*Your goal*
Say how many lines in the listing below contain the word "that". Give the number alone.

*Material for the task*
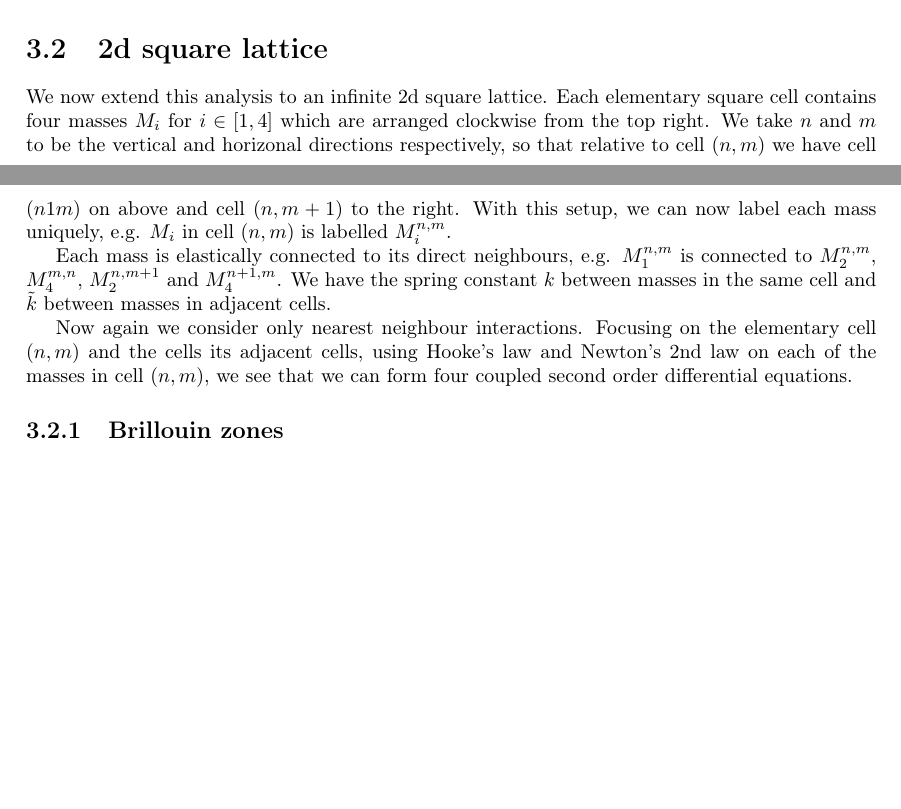
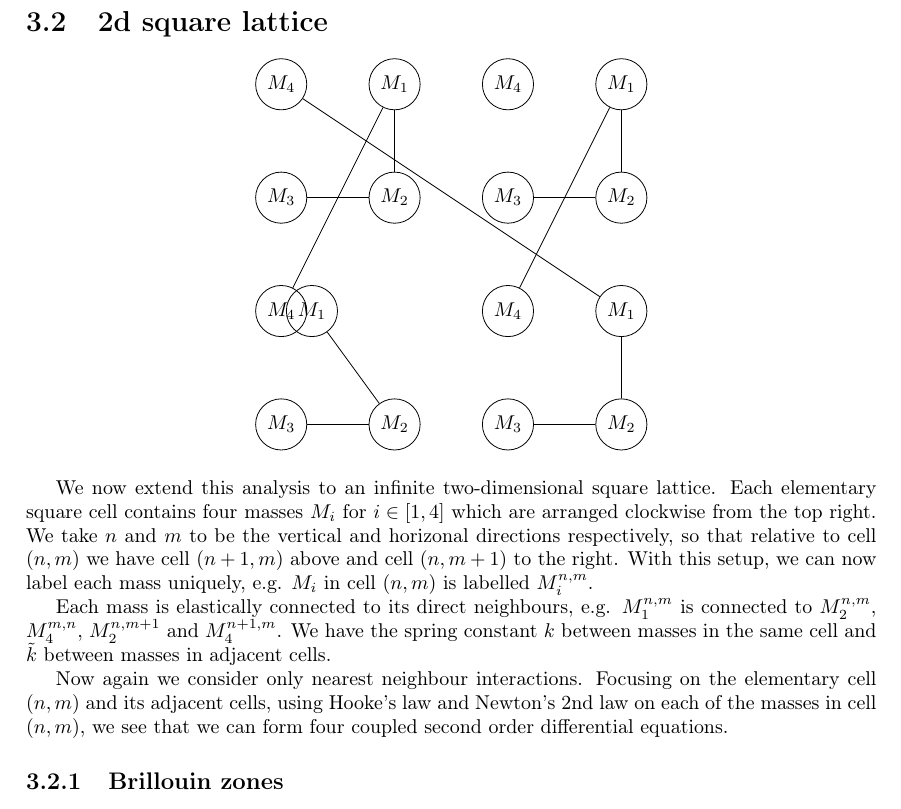
Before and after one commit to benating/Individual-Project, a LaTeX thesis (main.tex, which reads project/dispersion.tex): two parts of pages 9 and 10 of 17 before the commit and part of page 10 of 17 after it, the two joined at a grey line, cut so that both start at the same text, the shorter picture padded with empty space. Compiled offline with pdfLaTeX.

Commit message:
[dispersion]: 2d model in progress

```diff
--- a/project/dispersion.tex
+++ b/project/dispersion.tex
@@ -103,13 +103,26 @@ This range of wave numbers is known as the first Brillouin zone, which we will
 discuss more in the context of 2d lattices in Chapter \ref{brizones}.
 
 \section{2d square lattice}
-We now extend this analysis to an infinite 2d square lattice. Each elementary
-square cell contains four masses $M_i$ for $i\in\left[1, 4\right]$ which are
-arranged clockwise from the top right. We take $n$ and $m$ to be the vertical
-and horizonal directions respectively, so that relative to cell $(n, m)$ we
-have cell $(n 1 m)$ on above and cell $(n,m+1)$ to the right. With this setup,
-we can now label each mass uniquely, e.g. $M_i$ in cell $(n, m)$ is labelled
-$M_i^{n,m}$.
+\begin{center}
+  \begin{tikzpicture}
+{[start chain,every node/.style={circle,draw},every join/.style=-]
+\foreach \X in {-2,2,...,-2}
+{\foreach \Y in {-2,2,...,-2}
+  {[start chain]
+   \node[on chain,join] at (\X+1,\Y+1) {$M_{1}$};
+   \node[on chain,join] at (\X+1,\Y-1) {$M_{2}$};
+   \node[on chain,join] at (\X-1,\Y-1) {$M_{3}$};
+   \node[on chain] at (\X-1,\Y+1) {$M_{4}$};}}}
+  \end{tikzpicture}
+\end{center}
+
+We now extend this analysis to an infinite two-dimensional square lattice. Each
+elementary square cell contains four masses $M_i$ for $i\in\left[1, 4\right]$
+which are arranged clockwise from the top right. We take $n$ and $m$ to be the
+vertical and horizonal directions respectively, so that relative to cell $(n,
+m)$ we have cell $(n+1,m)$ above and cell $(n,m+1)$ to the right. With this
+setup, we can now label each mass uniquely, e.g. $M_i$ in cell $(n, m)$ is
+labelled $M_i^{n,m}$.
 
 Each mass is elastically connected to its direct neighbours, e.g. $M_1^{n,m}$
 is connected to $M_2^{n,m}$, $M_4^{m,n}$, $M_2^{n,m+1}$ and $M_4^{n+1,m}$. We
@@ -117,9 +130,9 @@ have the spring constant $k$ between masses in the same cell and $\tilde{k}$
 between masses in adjacent cells.
 
 Now again we consider only nearest neighbour interactions. Focusing on the
-elementary cell $(n,m)$ and the cells its adjacent cells, using Hooke's law and
-Newton's 2nd law on each of the masses in cell $(n,m)$, we see that we can form
-four coupled second order differential equations.
+elementary cell $(n,m)$ and its adjacent cells, using Hooke's law and Newton's
+2nd law on each of the masses in cell $(n,m)$, we see that we can form four
+coupled second order differential equations.
 %TODO: Complete discussion of square lattice
 
 \subsection{Brillouin zones}
```
Also changed, not shown: project/dispersion.tex (2 more changed lines).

*Task result*
5